Established in 2009, Alphabet’s autonomous driving unit Waymo has always been relatively protective of its technology and data. Yesterday however the company surprised many by releasing a new high-quality multimodal sensor dataset for autonomous driving. The Waymo Open Dataset was introduced at top AI conference Computer Vision and Pattern Recognition (CVPR) 2019 in Long Beach, California.
In a talk at the CVPR 2019 Autonomous Driving Workshop, Waymo Principal Scientist Drago Anguelov said traditional open-source datasets like KITTI are too small for today’s leading autonomous driving companies, forcing researchers and engineers to spend too much time on data augmentation and on preventing overfitting. Moreover, algorithm results on KITTI could not generalize to large datasets.
That motivated Waymo to curate the Waymo Open Dataset, which features some 3,000 driving scenes totalling 16.7 hours of video data, 600,000 frames, approximately 25 million 3D bounding boxes and 22 million 2D bounding boxes. Sensors on Waymo’s data-collection autonomous vehicles include five LiDARs, five cameras and an undisclosed number of radars. Anguelov also stressed that Waymo does a better job on LiDAR-to-camera synchronization than KITTI or NuScenes.
The Waymo Open Dataset also improves on data diversity, factoring in variables such as weather, pedestrians, lighting conditions, cyclists and construction.
Waymo will release the first part of the dataset with 1,000 videos in July, and more in the near future.

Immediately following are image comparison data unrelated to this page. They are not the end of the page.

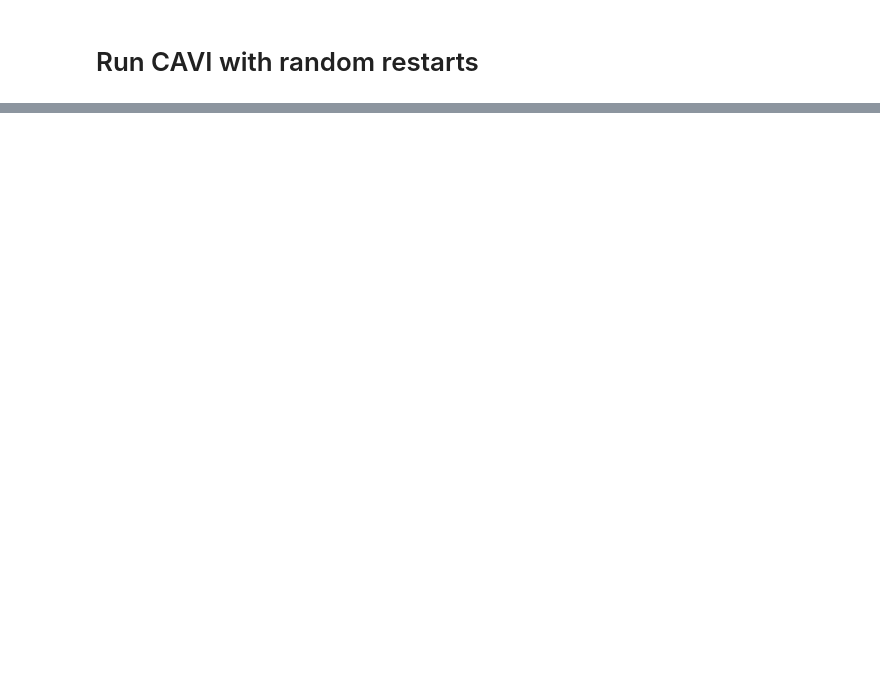
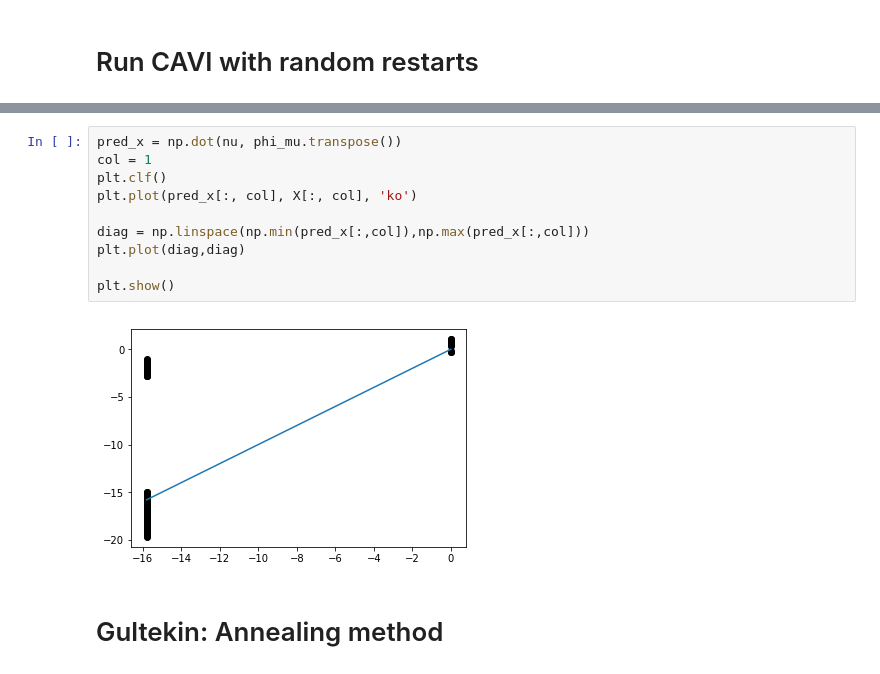
Before and after one commit to Runjing-Liu120/Variational_BNP_robustness, a Jupyter notebook: finite_approx/exploring_VI_methods.ipynb, the cells around one changed output, grey strips where cells are left out. Cells and saved outputs as stored; diff of their text form; blank space fills up the shorter version.

```diff
--- a/finite_approx/exploring_VI_methods.ipynb
+++ b/finite_approx/exploring_VI_methods.ipynb
@@ -143,0 +252,14 @@ plt.show()
+# %%
+pred_x = np.dot(nu, phi_mu.transpose())
+col = 1
+plt.clf()
+plt.plot(pred_x[:, col], X[:, col], 'ko')
+
+diag = np.linspace(np.min(pred_x[:,col]),np.max(pred_x[:,col]))
+plt.plot(diag,diag)
+
+plt.show()
+# %% [output]
+[figure, added]
+# %% [markdown]
+# Gultekin: Annealing method
```
Also changed, not shown: parts of 13 cells of this notebook, 3 other files.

Anguelov says the company will also publish benchmarks and organize competitions.
The Waymo Open Dataset release signals a strategic shift inside Waymo: from working behind closed doors to embracing the open-source spirit. Many self-driving companies — even industry leader Waymo — are realizing the road to broad commercialization may be a long and winding one. Waymo’s Arizona ride-share project Waymo One has exposed tech shortcomings, with vehicles unable to handle unusual circumstances or tough weather conditions. Company CEO John Krafcik has admitted “it will take decades for self-driving cars to become common on roads.”

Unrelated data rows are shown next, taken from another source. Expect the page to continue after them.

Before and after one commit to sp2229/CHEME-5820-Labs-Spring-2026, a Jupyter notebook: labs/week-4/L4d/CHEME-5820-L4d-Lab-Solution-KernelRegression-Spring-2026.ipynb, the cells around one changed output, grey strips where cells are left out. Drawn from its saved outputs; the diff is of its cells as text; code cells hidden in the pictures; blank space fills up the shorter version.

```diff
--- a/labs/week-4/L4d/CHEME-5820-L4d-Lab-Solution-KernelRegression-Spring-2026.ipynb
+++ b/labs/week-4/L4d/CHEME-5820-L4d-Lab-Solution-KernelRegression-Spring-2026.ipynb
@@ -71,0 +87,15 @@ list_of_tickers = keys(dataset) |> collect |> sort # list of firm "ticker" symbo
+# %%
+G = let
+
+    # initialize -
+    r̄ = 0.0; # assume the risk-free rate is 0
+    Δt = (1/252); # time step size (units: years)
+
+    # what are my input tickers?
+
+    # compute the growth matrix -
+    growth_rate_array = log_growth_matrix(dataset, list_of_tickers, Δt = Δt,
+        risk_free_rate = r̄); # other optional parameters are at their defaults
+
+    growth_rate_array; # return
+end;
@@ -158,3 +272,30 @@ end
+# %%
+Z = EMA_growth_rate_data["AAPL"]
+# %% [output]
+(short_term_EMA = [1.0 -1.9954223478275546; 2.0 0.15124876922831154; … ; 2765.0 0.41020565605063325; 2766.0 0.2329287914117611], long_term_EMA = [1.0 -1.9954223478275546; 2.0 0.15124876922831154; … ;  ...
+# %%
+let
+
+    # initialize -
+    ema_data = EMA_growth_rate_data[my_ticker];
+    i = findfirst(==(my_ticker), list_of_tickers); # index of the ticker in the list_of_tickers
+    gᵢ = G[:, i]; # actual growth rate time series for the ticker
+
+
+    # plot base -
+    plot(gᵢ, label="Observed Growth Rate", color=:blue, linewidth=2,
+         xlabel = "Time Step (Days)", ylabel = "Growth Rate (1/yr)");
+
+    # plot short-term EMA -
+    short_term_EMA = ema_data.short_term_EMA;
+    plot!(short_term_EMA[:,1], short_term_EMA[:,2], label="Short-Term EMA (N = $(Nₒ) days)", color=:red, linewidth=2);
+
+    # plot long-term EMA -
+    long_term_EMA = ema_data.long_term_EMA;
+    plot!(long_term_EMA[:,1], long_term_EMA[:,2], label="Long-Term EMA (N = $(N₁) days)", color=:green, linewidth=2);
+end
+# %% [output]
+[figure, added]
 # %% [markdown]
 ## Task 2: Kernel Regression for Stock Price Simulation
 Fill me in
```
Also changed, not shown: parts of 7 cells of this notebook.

Anguelov told the audience that benchmark datasets have been critical to major advances in the field. ImageNet for example spawned the computer vision boom. Like ImageNet, the Waymo Open Dataset is expected to be applied in academic and experimental research, and the company will benefit from the development of new models that outperform its benchmark.
Last year Chinese tech giant Baidu and the University of California in Berkeley respectively released the large-scale self-driving datasets Apollo Scape and BDD100K. The data volume of Apollo Scape is 10 times greater than KITTI and CityScapes; while BDD100K contains over 100,000 driving experience videos running 40 seconds at 30 fps.

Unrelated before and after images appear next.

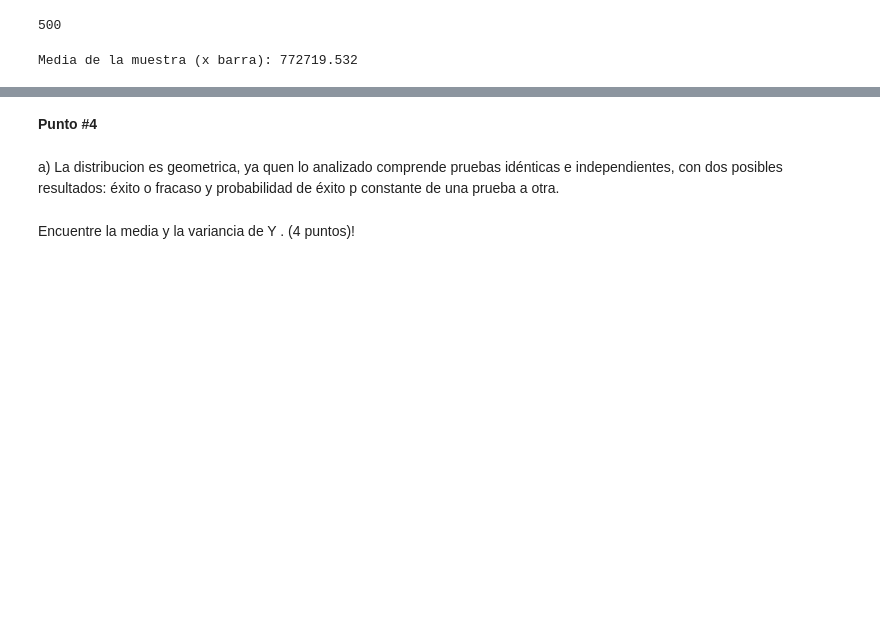
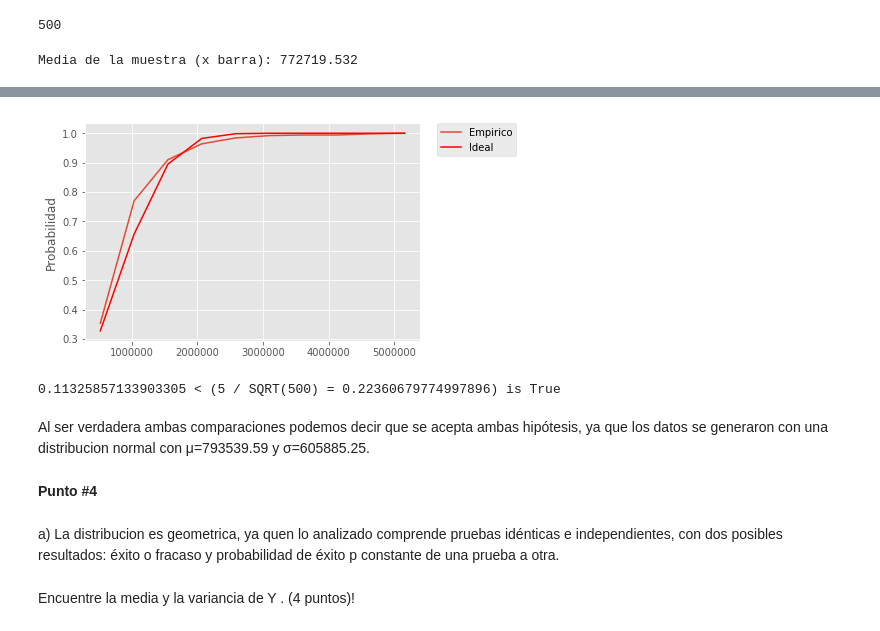
Before and after one commit to jpablofdez/DataScience, a Jupyter notebook: Estadistica/Quices/Quiz_1.ipynb, the cells around one changed output, grey strips where cells are left out. Cells and saved outputs as stored; diff of their text form; code cells hidden in the pictures; blank space fills up the shorter version.

```diff
--- a/Estadistica/Quices/Quiz_1.ipynb
+++ b/Estadistica/Quices/Quiz_1.ipynb
@@ -322,3 +292,10 @@ KSNormal(montoAse,mu,sigma,15)
+# %%
+KSNormal(datosMA,mu,sigma,10)
+# %% [output]
+[figure, added]
+0.11325857133903305 < (5 / SQRT(500) = 0.22360679774997896) is True
+# %% [markdown]
+Al ser verdadera ambas comparaciones podemos decir que se acepta ambas hipótesis, ya que los datos se generaron con una distribucion normal con μ=793539.59 y σ=605885.25.
 # %% [markdown]
 **Punto #4**
 # %% [markdown]
```
Also changed, not shown: parts of 30 cells of this notebook.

The Waymo Open Dataset will soon be available at www.waymo.com/open.
Journalist: Tony Peng | Editor: Michael Sarazen